*** Data for processing ***

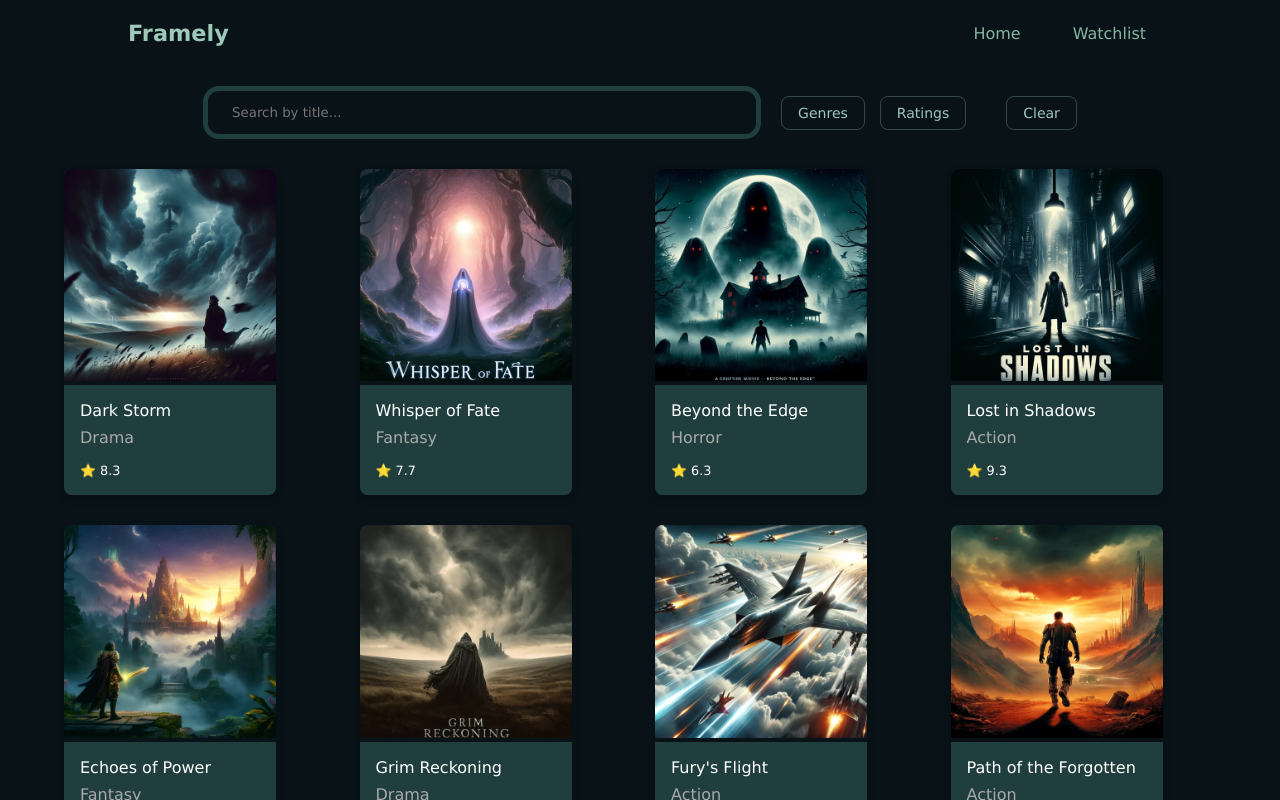
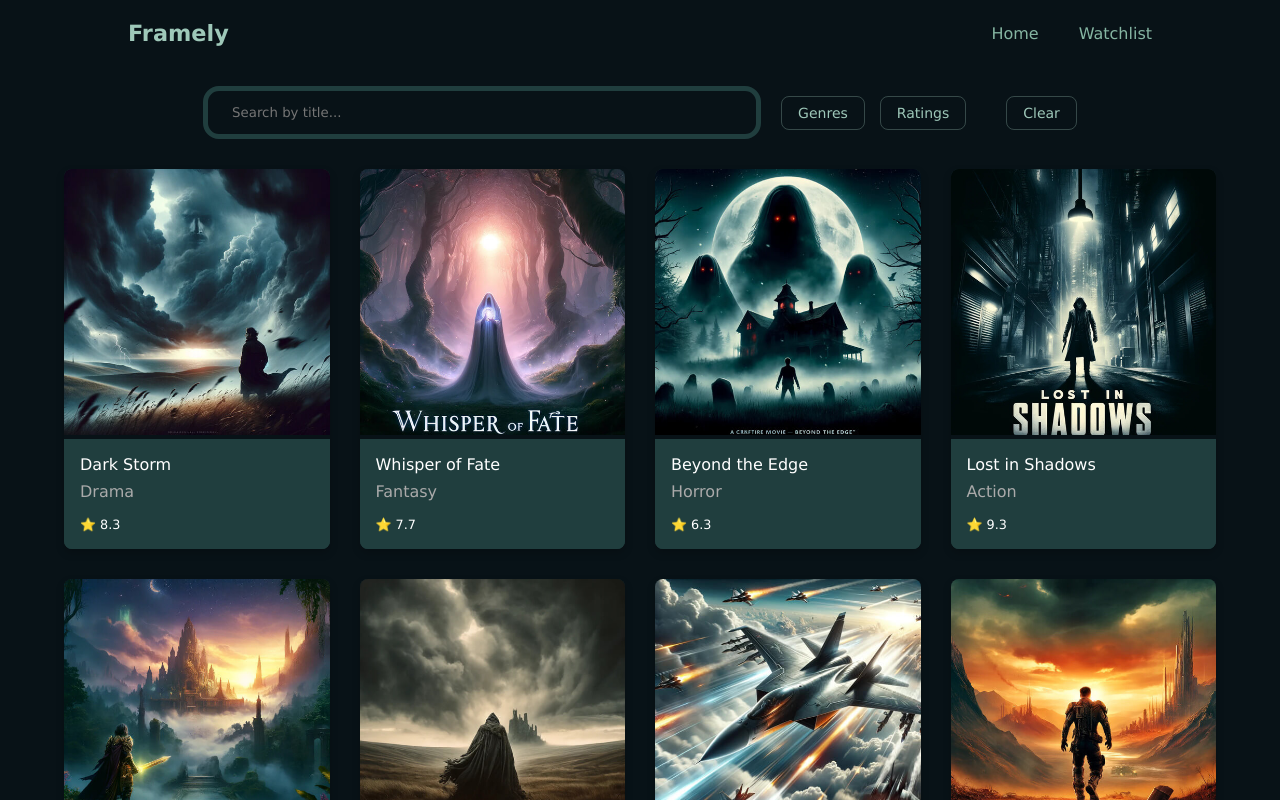
Before and after one commit to ana-maria-ursache/Movie-Application, a React (Vite) app: page / in a window 1280 px wide. Shown: the top 800 px of the page. Built offline with nearby package versions, Linux system fonts and the light colour scheme.

Commit message:
feat:routing for the 2 pages

```diff
--- a/package.json
+++ b/package.json
@@ -11,7 +11,8 @@
   },
   "dependencies": {
     "react": "^19.2.0",
-    "react-dom": "^19.2.0"
+    "react-dom": "^19.2.0",
+    "react-router-dom": "^7.13.0"
   },
   "devDependencies": {
     "@eslint/js": "^9.39.1",
--- a/src/App.jsx
+++ b/src/App.jsx
@@ -1,20 +1,27 @@
-import { useState } from 'react';
+import { BrowserRouter, Routes, Route, Link } from 'react-router-dom';
 
 import NavBar from './components/navbar/NavBar';
 import MoviesContainer from './components/MoviesContainer/MoviesContainer';
+import Watchlist from './components/Watchlist/Watchlist';
 
 import './App.css';
 
 function App() {
   return (
+    <BrowserRouter>
       <div className="mainContainer">
         <NavBar />
-      <MoviesContainer />
+
+        <Routes>
+          <Route path="/" element={<MoviesContainer />} />
+          <Route path="/watchlist" element={<Watchlist />} />
+        </Routes>
 
         <footer>
           <p className="footer-text">&copy; 2026 Framely. All rights reserved.</p>
         </footer>
       </div>
+    </BrowserRouter>
   );
 }
 
--- a/src/components/Dropdown/Dropdown.css
+++ b/src/components/Dropdown/Dropdown.css
@@ -39,6 +39,7 @@
     gap: 8px;
     min-width: 180px;
     box-shadow: 0 10px 25px rgba(0, 0, 0, 0.5);
+    z-index: 1;
 }
 
 .dropdown-item {
--- a/src/components/MovieCard/MovieCard.css
+++ b/src/components/MovieCard/MovieCard.css
@@ -1,7 +1,6 @@
 @import '/src/variables.css';
 
 .card {
-    width: 80%;
     border-radius: 8px;
     overflow: hidden;
     background-color: var(--dark-green);
--- a/src/components/NavBar/NavBar.css
+++ b/src/components/NavBar/NavBar.css
@@ -26,6 +26,7 @@
     font-size: 16px;
     color: var(--light-green);
     cursor: pointer;
+    text-decoration: none;
 }
 
 .nav-button:hover{
--- a/src/components/NavBar/NavBar.jsx
+++ b/src/components/NavBar/NavBar.jsx
@@ -1,3 +1,4 @@
+import { Link } from 'react-router-dom';
 import './NavBar.css';
 
 export default function NavBar() {
@@ -6,8 +7,12 @@ export default function NavBar() {
       <nav className="navbar">
         <p className="nav-title">Framely</p>
         <div className="nav-options">
-          <button className='nav-button'>Home</button>
-          <button className='nav-button'>Watchlist</button>
+          <Link to="/" className="nav-button">
+            Home
+          </Link>
+          <Link to="/watchlist" className="nav-button">
+            Watchlist
+          </Link>
         </div>
       </nav>
     </>
--- /dev/null
+++ b/src/components/Watchlist/Watchlist.jsx
@@ -0,0 +1,5 @@
+import './Watchlist.css';
+
+export default function Watchlist() {
+  return <div>hei</div>;
+}
```
Also changed, not shown: src/components/Watchlist/Watchlist.css (added), 1 other file (tests, documents, lock files or other folders). Lines whose indentation alone changed are shown as unchanged.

***

- [Exercise details]: Without the pictures, output the full listing exactly as it stands.

- [Task answer]:
Before and after one commit to ana-maria-ursache/Movie-Application, a React (Vite) app: page / in a window 1280 px wide. Shown: the top 800 px of the page. Built offline with nearby package versions, Linux system fonts and the light colour scheme.

Commit message:
feat:routing for the 2 pages

```diff
--- a/package.json
+++ b/package.json
@@ -11,7 +11,8 @@
   },
   "dependencies": {
     "react": "^19.2.0",
-    "react-dom": "^19.2.0"
+    "react-dom": "^19.2.0",
+    "react-router-dom": "^7.13.0"
   },
   "devDependencies": {
     "@eslint/js": "^9.39.1",
--- a/src/App.jsx
+++ b/src/App.jsx
@@ -1,20 +1,27 @@
-import { useState } from 'react';
+import { BrowserRouter, Routes, Route, Link } from 'react-router-dom';
 
 import NavBar from './components/navbar/NavBar';
 import MoviesContainer from './components/MoviesContainer/MoviesContainer';
+import Watchlist from './components/Watchlist/Watchlist';
 
 import './App.css';
 
 function App() {
   return (
+    <BrowserRouter>
       <div className="mainContainer">
         <NavBar />
-      <MoviesContainer />
+
+        <Routes>
+          <Route path="/" element={<MoviesContainer />} />
+          <Route path="/watchlist" element={<Watchlist />} />
+        </Routes>
 
         <footer>
           <p className="footer-text">&copy; 2026 Framely. All rights reserved.</p>
         </footer>
       </div>
+    </BrowserRouter>
   );
 }
 
--- a/src/components/Dropdown/Dropdown.css
+++ b/src/components/Dropdown/Dropdown.css
@@ -39,6 +39,7 @@
     gap: 8px;
     min-width: 180px;
     box-shadow: 0 10px 25px rgba(0, 0, 0, 0.5);
+    z-index: 1;
 }
 
 .dropdown-item {
--- a/src/components/MovieCard/MovieCard.css
+++ b/src/components/MovieCard/MovieCard.css
@@ -1,7 +1,6 @@
 @import '/src/variables.css';
 
 .card {
-    width: 80%;
     border-radius: 8px;
     overflow: hidden;
     background-color: var(--dark-green);
--- a/src/components/NavBar/NavBar.css
+++ b/src/components/NavBar/NavBar.css
@@ -26,6 +26,7 @@
     font-size: 16px;
     color: var(--light-green);
     cursor: pointer;
+    text-decoration: none;
 }
 
 .nav-button:hover{
--- a/src/components/NavBar/NavBar.jsx
+++ b/src/components/NavBar/NavBar.jsx
@@ -1,3 +1,4 @@
+import { Link } from 'react-router-dom';
 import './NavBar.css';
 
 export default function NavBar() {
@@ -6,8 +7,12 @@ export default function NavBar() {
       <nav className="navbar">
         <p className="nav-title">Framely</p>
         <div className="nav-options">
-          <button className='nav-button'>Home</button>
-          <button className='nav-button'>Watchlist</button>
+          <Link to="/" className="nav-button">
+            Home
+          </Link>
+          <Link to="/watchlist" className="nav-button">
+            Watchlist
+          </Link>
         </div>
       </nav>
     </>
--- /dev/null
+++ b/src/components/Watchlist/Watchlist.jsx
@@ -0,0 +1,5 @@
+import './Watchlist.css';
+
+export default function Watchlist() {
+  return <div>hei</div>;
+}
```
Also changed, not shown: src/components/Watchlist/Watchlist.css (added), 1 other file (tests, documents, lock files or other folders). Lines whose indentation alone changed are shown as unchanged.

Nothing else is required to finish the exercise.